----- RECORDS FOR PROCESSING

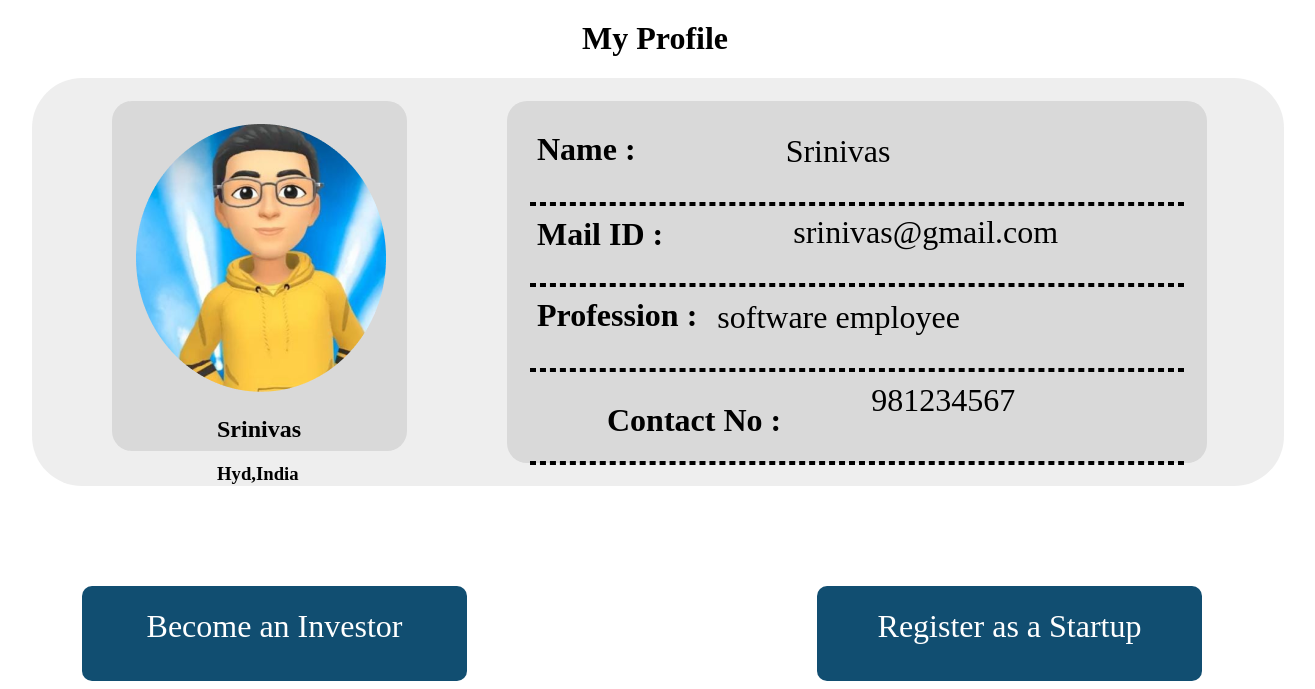
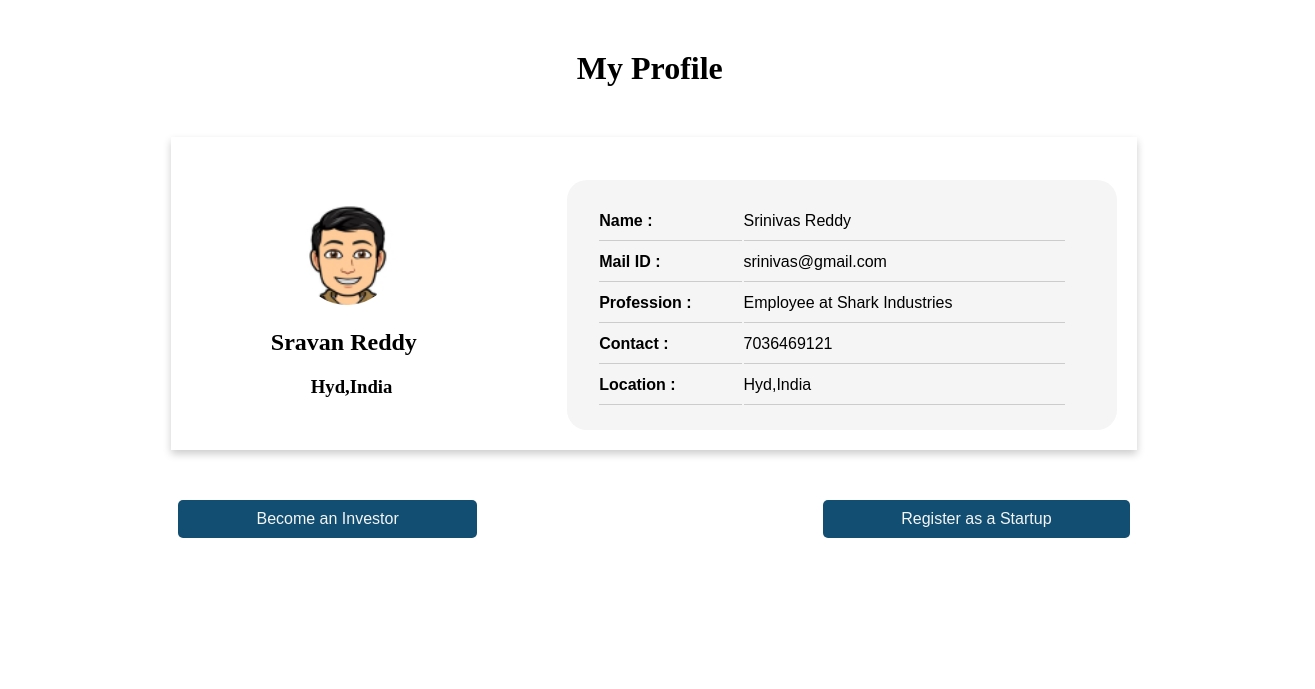
Before and after one commit to AAC-Open-Source-Pool/Shark-Pitch, a Python web app: template sharkpitch/templates/User_profile.html in a window 1560 px wide. Shown: the part 128-817 px from the top of the page, without its empty margins (126-1441 px from the left). After the commit the page ends 666 px from the top, so only its background shows below. Run offline with Jinja, Linux system fonts and the light colour scheme; the template is opened without the code that fills it, so the values that code supplies are empty.

Commit message:
profile pages changed,investor langing page updated

```diff
--- a/sharkpitch/assets/styles/css/User_profile.css
+++ b/sharkpitch/assets/styles/css/User_profile.css
@@ -1,124 +1,127 @@
-#h2p{
+#myprofile{
     position: relative;
-    margin-left: 700px;
-    margin-top: 20px;
-    display: inline-block;
+    margin-left: 45%;
+    margin-top: 50px;
     white-space: nowrap;
 }
-#area1{
-    height: 408px;
-    width: 1252px;
-    background-color: rgba(217,217,217,0.46);
+/* profile details card */
+#Main-profile-container{
+    width: 60%;
     position: relative;
-    margin-left: 150px;
-    border-radius: 50px;
-    overflow: hidden;
+    flex-direction: row;
+    margin: 50px auto;
     display: flex;
+    box-shadow: 0px 4px 8px rgba(0,0,0,0.2);
+    justify-content: space-between;
+    padding: 20px;
+
 }
-#area11{
-    width: 295px;
-    height: 350px;
-    background-color: rgba(217,217,217);
+#avatar-card{
+    width: 80%;
+    background-color:#fff;
     margin-left: 80px;
     border-radius: 20px;
     margin-top: 23px;
 }
-#prof1{
-    height: 267.72px;
-    width: 250px;
-    margin-top: 23px;
-    margin-left: 23.5px;
+#avatar{
+    height: 100px;
+    width: 100px;
+    border-radius: 50%;
+    margin-top: 25px;
+    margin-left: 26px;
 }
 #name1{
     margin-bottom: 20px;
-    margin-left: 105px;
+    white-space: nowrap;
 }
 #loc{
     margin-bottom: 20px;
-    margin-left: 105px;
+    margin-left: 40px;
 }
-#area12{
-    width: 700px;
-    height: 362px;
-    background-color: rgb(217,217,217);
+/*table details*/
+
+#details-card{
+    width: 80%;
+    height: 250px;
+    background-color: #f5f5f5;
+    border:2px ;
     margin-left: 100px;
     border-radius: 20px;
     margin-top: 23px;
 }
-#hr{
-    border: 2px dashed;
-    width: 650px;
-    margin-bottom:-10px;
+table{
+    width: 500px;
+    padding-left: 30px;
+    padding-top: 20px;
+    margin-right: 50px;
 }
-#name{
-    margin-left: 30px;
-    margin-top: 30px;
+table td{
+    font-family: sans-serif;
+    padding: 10px 0px;
+    border-bottom: 1px solid #ccc;
 }
-#mail,#Cname{
-    margin-top: 20px;
-    margin-bottom: 20px;
-    margin-left: 30px;
+
+
+/* buttons */
+
+
+button{
+    background-color: #114E71;
+    color: white;
+    border: none;
+    padding: 10px 5vw;
+    font-size: 1rem;
+    border-radius: 5px;
+    cursor: pointer;
+
 }
-#contact{
-    margin-left: 30px;
-    margin-top: 20px;
+button:hover{
+    background-color: #0d3b54;
 }
-#a{
+.buttons{
+    text-decoration: none;
+    color: #f5f5f5;
+}
+#button-container{
     display: flex;
-    margin-top: 0px;
-    margin-bottom: 0px;
+    gap: 50px;
+    white-space: nowrap;
+    justify-content: space-evenly;
 }
-#pname{
-    font-size: 32px;
-    font-weight: lighter;
-    font-family:serif;
-    margin-left: 150px;
+
+/* Responsiveness */
+@media(max-width: 768px){
+    #myprofile{
+        margin-left: 25%;
     }
-#mail1{
-    font-size: 32px;
-    margin-left: 130px;
-    margin-top: 18px;
+    #Main-profile-container{
+        width: 80%;
+        flex-direction: column;
+        align-items: center;
+        justify-content: center;
     }
-#cname{
-    font-size: 32px;
-    margin-left: 20px;
-    margin-top: 22px;
+    #avatar-card{
+        flex-direction: column;
+        align-items: center;
+        margin-right: 30px;
     }
-#num{
-    font-size: 32px;
-    margin-left: 90px;
-    margin-top: 20px;
+    #details-card{
+        width: 100%;
+        text-align: center;
+        align-items: center;
+        margin-right: 100px;
     }
-.b{
-    margin-top: 0px;
+    #button-container {
+        flex-direction: column;
+        gap: 20px;
     }
-#but{
-    display: flex;
+    table{
+        width: 100%;
     }
-#but1{
-    height: 95px;
-    width: 385px;
-    background-color: rgb(17,78,113);
-    border-radius: 10px;
-    text-align: center;
-    margin-left: 200px;
-    margin-top: 100px;
-    display: inline-block;
-    white-space: nowrap;
+    button {
+        width:100%;
     }
-.buts{
-    color: white;
-    text-decoration: none;
-   font-weight: lighter;
+    button:hover{
+        background-color: #0d3b54;
     }
-#but2
-{
-    height: 95px;
-    width: 385px;
-    background-color: rgb(17,78,113);
-    border-radius: 10px;
-    text-align: center;
-    margin-top: 100px;
-    margin-left: 350px;
-    white-space: nowrap;
 }
--- a/sharkpitch/templates/User_profile.html
+++ b/sharkpitch/templates/User_profile.html
@@ -9,44 +9,43 @@
 <body>
     {% extends 'base.html' %}
     {% block content %}
-    <h1 id="h2p">My Profile</h1>
-    <div id="area1">
-        <div id="area11">
-            <img src="../assets/styles/images/prof.png" alt="profile photo" id="prof1">
-            <h2 id="name1">Srinivas</h2>
+    <h1 id="myprofile">My Profile</h1>
+    <div id="Main-profile-container">
+        <div id="avatar-card">
+            <img src="../assets/styles/images/profile.jpg" alt="profile photo" id="avatar">
+            <h2 id="name1">Sravan Reddy</h2>
             <h3 id="loc">Hyd,India</h3>
         </div>
-        <div id="area12">
+        <div id="details-card">
             <div id="a">
-                <h1 id="name">Name :</h1>
-                <p id="pname">Srinivas</p>
+                <table>
+                <tr>
+                    <td><strong>Name :</strong></td>
+                    <td>Srinivas Reddy</td>
+                </tr>
+                <tr>
+                    <td><strong>Mail ID : </strong></td>
+                    <td>srinivas@gmail.com</td>
+                </tr>
+                <tr>
+                    <td><strong>Profession :</strong></td>
+                    <td>Employee at Shark Industries</td>
+                </tr>
+                <tr>
+                    <td><strong>Contact :</strong></td>
+                    <td>7036469121</td>
+                </tr>
+                <tr>
+                    <td><strong>Location :</strong></td>
+                    <td>Hyd,India</td>
+                </tr>
+                </table>
             </div>
-            <hr id="hr" class="b">
-            <div id="a">
-            <h1 id="mail">Mail ID :</h1>
-            <p id="mail1">srinivas@gmail.com</p>
-            </div>
-            <hr id="hr" class="b">
-            <div id="a">
-            <h1 id="Cname">Profession :</h1>
-            <p id="cname">software employee</p>
-            <p></p>
-            </div>
-            <hr id="hr" class="b">
-            <div id="a">
-            <h1 id="contact">Contact No :</h1>
-            <p id="num">981234567</p>
-            </div>
-            <hr id="hr" class="b">
         </div>
     </div>
-    <div id="but">
-    <div id="but1">
-        <h1><a href="sign_up.html" class="buts">Become an Investor</a></h1>
-    </div>
-    <div id="but2">
-        <h1><a href="sign_up.html" class="buts">Register as a Startup</a></h1>
-    </div>
+    <div id="button-container">
+        <button><a href="sign_up.html" class="buttons">Become an Investor</a></button>
+        <button><a href="sign_up.html" class="buttons">Register as a Startup</a></button>
    </div>
    {% endblock content %}
 </body>
```
Also changed, not shown: sharkpitch/assets/styles/css/Investor_landing.css (+59 -13 lines), sharkpitch/assets/styles/css/Investor_profile.css (+103 -87 lines), sharkpitch/assets/styles/js/Investor_landing.js (+24 -15 lines), sharkpitch/templates/Investor_landing.html (+45 -31 lines), sharkpitch/templates/Investor_profile.html (+33 -29 lines). Lines whose indentation alone changed are shown as unchanged.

----------

Go through the entries above and copy out every line that includes the word "radius".

__ANSWER FOR THIS EXERCISE__:
-    border-radius: 50px;
     border-radius: 20px;
+    border-radius: 50%;
     border-radius: 20px;
+    border-radius: 5px;
-    border-radius: 10px;
-    border-radius: 10px;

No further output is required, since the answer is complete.